Melissa and more

My neice Melissa was named by my brother in law Rick after this track. This album is a wonderful mellow time capsule for the Brothers. There isn't a track on this that isn't really listenable and rewarding. But, check out "Les Brers in A Minor", and consider that the band that did this was stoner to the core. It's amazing, really, transcends rock jazz whatever. The Allman Brothers remain a true American band from the South with style to burn. And what a band it's been, facing tragedy and rebirth -- over and over. Eat This Peach.

A Master's Masterpiece after he is gone

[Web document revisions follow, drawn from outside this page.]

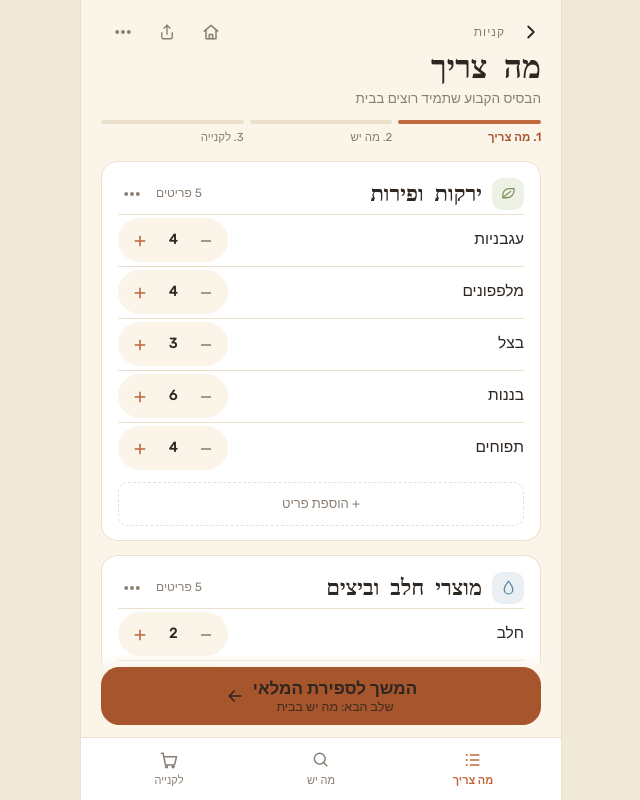
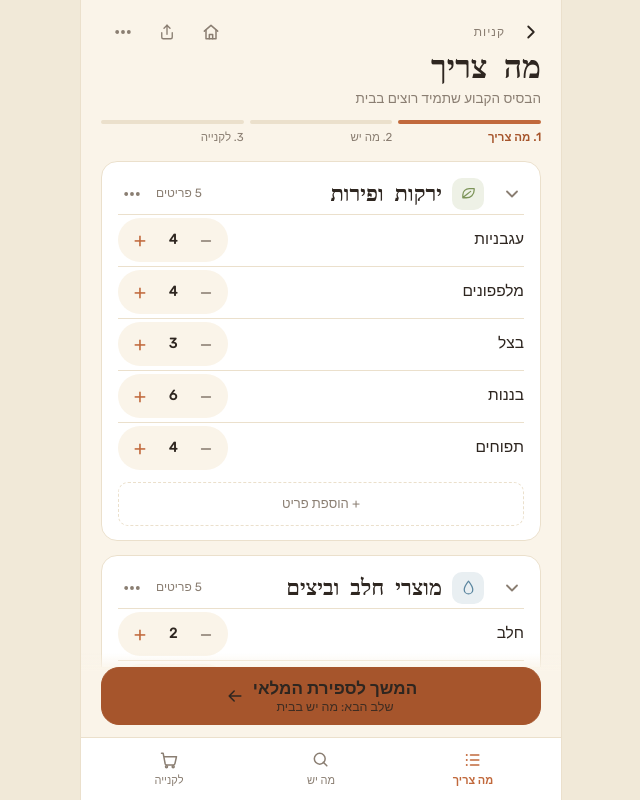
Before and after one commit to yuvalbigel-p/kniot, a React (Vite) app: page /#/welcome in a window 1280 px wide. Both pictures are taken after a click on the button 640 px from the left and 251 px from the top of the page. Shown: the whole page, without its empty margins (319-959 px from the left). Built offline with nearby package versions, Linux system fonts and the light colour scheme; a web font is replaced by a local one.

Commit message:
Collapsible sections
Co-Authored-By: Claude Sonnet 5.5 <noreply@anthropic.com>

```diff
--- a/src/components.tsx
+++ b/src/components.tsx
@@ -228,3 +228,23 @@ export const BackButton = ({ to, label }: { to: string; label: string }) => (
     <Svg size={22} sw={2}><path d="M9 6l6 6-6 6" /></Svg>
   </a>
 );
+
+const COLLAPSED_KEY = 'kaniyot.collapsed.v1';
+/** Which sections are folded; a per-device convenience shared by the should and check screens. */
+export function useCollapsed() {
+  const [ids, setIds] = useState<string[]>(() => {
+    try { const v = JSON.parse(localStorage.getItem(COLLAPSED_KEY) ?? '[]'); return Array.isArray(v) ? v.filter((x) => typeof x === 'string') : []; } catch { return []; }
+  });
+  const toggle = (id: string) => setIds((p) => {
+    const n = p.includes(id) ? p.filter((x) => x !== id) : [...p, id];
+    try { localStorage.setItem(COLLAPSED_KEY, JSON.stringify(n)); } catch { /* optional */ }
+    return n;
+  });
+  return { isCollapsed: (id: string) => ids.includes(id), toggle };
+}
+
+export const Chevron = ({ open, onClick, label }: { open: boolean; onClick: () => void; label: string }) => (
+  <button className="icon-btn chev" aria-expanded={open} aria-label={`${open ? 'כיווץ' : 'הרחבת'} ${label}`} onClick={onClick}>
+    <Svg size={20} sw={2.2}><path d={open ? 'M6 9l6 6 6-6' : 'M15 6l-6 6 6 6'} /></Svg>
+  </button>
+);
--- a/src/screens/Check.tsx
+++ b/src/screens/Check.tsx
@@ -2,11 +2,12 @@ import { useStore } from '../store';
 import { gap } from '../logic/gap';
 import { clampCount, itemsOf } from '../logic/should';
 import { countGaps, exportList, needsExportConfirm, unchecked } from '../logic/shopping';
-import { BackButton, HomeButton, IconChip, Stepper, Steps, Svg, TabBar } from '../components';
+import { BackButton, HomeButton, Chevron, IconChip, Stepper, Steps, useCollapsed, Svg, TabBar } from '../components';
 import { go } from '../route';
 
 export function CheckScreen() {
   const { should, counts, setCounts, shop, setShop, askConfirm } = useStore();
+  const { isCollapsed, toggle } = useCollapsed();
   if (!should) return null;
   const gaps = countGaps(should, counts);
 
@@ -42,8 +43,8 @@ export function CheckScreen() {
       <div className="scroll">
         {should.sections.map((sec) => (
           <section className="card" key={sec.id} aria-label={sec.name}>
-            <div className="card-head"><IconChip icon={sec.icon} /><span className="name">{sec.name}</span></div>
-            {itemsOf(should, sec.id).map((it) => {
+            <div className="card-head"><Chevron open={!isCollapsed(sec.id)} onClick={() => toggle(sec.id)} label={sec.name} /><IconChip icon={sec.icon} /><span className="name">{sec.name}</span></div>
+            {!isCollapsed(sec.id) && itemsOf(should, sec.id).map((it) => {
               const g = gap(it, counts);
               const have = counts[it.id] ?? 0;
               return (
--- a/src/screens/Should.tsx
+++ b/src/screens/Should.tsx
@@ -4,7 +4,7 @@ import { go } from '../route';
 import type { IconId, Item, Section, ShouldList } from '../logic/types';
 import * as S from '../logic/should';
 import { ICONS, iconColors } from '../logic/icons';
-import { BackButton, HomeButton, IconChip, Menu, dragProps, Sheet, ShareIcon, Stepper, Steps, Svg, TabBar, useFocusOnMount } from '../components';
+import { BackButton, HomeButton, IconChip, Menu, dragProps, Chevron, useCollapsed, Sheet, ShareIcon, Stepper, Steps, Svg, TabBar, useFocusOnMount } from '../components';
 import { ShareSheet } from './Share';
 
 type Sheets =
@@ -20,6 +20,7 @@ export function ShouldScreen() {
   const [adding, setAdding] = useState<string | null>(() =>
     should && should.items.length === 0 && should.sections.length === 1 ? should.sections[0].id : null);
   if (!should) return null;
+  const { isCollapsed, toggle } = useCollapsed();
   const edit = (fn: (s: ShouldList) => ShouldList) => setShould((p) => (p ? fn(p) : p));
 
   return (
@@ -46,9 +47,11 @@ export function ShouldScreen() {
       <div className="scroll">
         {should.sections.map((sec) => {
           const items = S.itemsOf(should, sec.id);
+          const open = !isCollapsed(sec.id);
           return (
             <section className="card" key={sec.id} data-drag-id={sec.id} data-drag-scope="sections" aria-label={sec.name}>
               <div className="card-head">
+                <Chevron open={open} onClick={() => toggle(sec.id)} label={sec.name} />
                 <IconChip icon={sec.icon} />
                 <span className="name" {...dragProps(sec.id, 'sections', (a, b) => edit((x) => S.moveSectionTo(x, a, b)))}>{sec.name}</span>
                   <>
@@ -58,13 +61,13 @@ export function ShouldScreen() {
                     </button>
                   </>
               </div>
-              {items.map((it) => (
+              {open && items.map((it) => (
                 <div className="row" key={it.id} data-drag-id={it.id} data-drag-scope={sec.id}>
                   <button className="rname" {...dragProps(it.id, sec.id, (a, b) => edit((x) => S.moveItemTo(x, a, b)))} onClick={() => setSheet({ kind: 'item', id: it.id })}>{it.name}</button>
                   <Stepper value={it.target} min={0} label={`כמות רצויה ${it.name}`} onChange={(n) => (n < 1 ? (edit((s) => S.deleteItem(s, it.id)), showToast(`„${it.name}“ נמחק`)) : edit((s) => S.setTarget(s, it.id, n)))} />
                 </div>
               ))}
-              {adding === sec.id ? (
+              {!open ? null : adding === sec.id ? (
                 <AddItemField sectionId={sec.id} onClose={() => setAdding(null)} />
               ) : (
                 <button className="add-item" onClick={() => setAdding(sec.id)}>+ הוספת פריט</button>
--- a/src/styles.css
+++ b/src/styles.css
@@ -306,3 +306,5 @@ textarea.field { block-size: 96px; padding-block: 12px; resize: none; direction:
 
 [data-drag-handle] { -webkit-user-select: none; user-select: none; -webkit-touch-callout: none; }
 html.drag-on, html.drag-on * { -webkit-user-select: none; user-select: none; cursor: grabbing; }
+
+.card-head .chev { margin-inline: -10px -4px; color: var(--ink-soft); }
```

Along with LIVE AT FILLMORE EAST, this is the Allman Brothers best album. Unfortunatley, their leader, Duane Allman, did not live to complete the album. His playing is on 2/3 of the album. The first three songs were recorded without him. Gregg Allman's "Melissa" is the best of these three acknowledged by Duane as one of his best songs, although the song's last verse was reworked in memory of the lost brother. "Ain't Wastin' Time No More" is another fantastic Gregg Allman number. "Les Brers in A Minor" (Cajun Frech for "The Brothers in A Minor") is a moving Dickey Betts instrumental, although Duane's presence is missed. This song is a shadow of what's to come in the next few years. Still a great song. The next three songs are live from the Fillmore East: "Mountain Jam" alone is reason enough to buy the album. Even more epic than the great "Whipping Post," every member of the band brings something interresting to this Donovan original. It includes the greatest drum solo your ears have ever heard, as well as some of Duane's best guitar playing. Even if you don't like the Allman Brothers, you should still at least buy "One Way Out." It is one of the greatest blues covers ever performed by a band. Gregg's sings his best here and the interplay between Duane and Dickey makes you want to get up and strut your stuff. "Trouble No More" surpasses the original studio version. As for the last three, "Stand Back" is a very underrated funk number written by Berry Oakley with some fine lyrics and singing by Gregg (Note Duane's use of the slide as a horn section, very revolutionary.) "Blue Sky" is the album's poppiest song, but it's still a great number. If you are a country fan, you'll love this song. Duane and Dickey's harmony guitars are so beautiful. The last song is Duane's composition "Little Martha." A bitersweet song about his girlfriend, it makes you realise what the world had lost in that fateful bike crash. BUY THIS ALBUM!!!

Biography

Formed: 1969 in Macon, GA

Genre: Rock

Years Active: '60s, '70s, '80s, '90s, '00s, '10s

The story of the Allman Brothers Band is one of triumph, tragedy, redemption, dissolution, and more redemption. Since their beginning in the late '60s, they went from being America's single most influential band to a shell of their former self trading on past glories, to...
Full Bio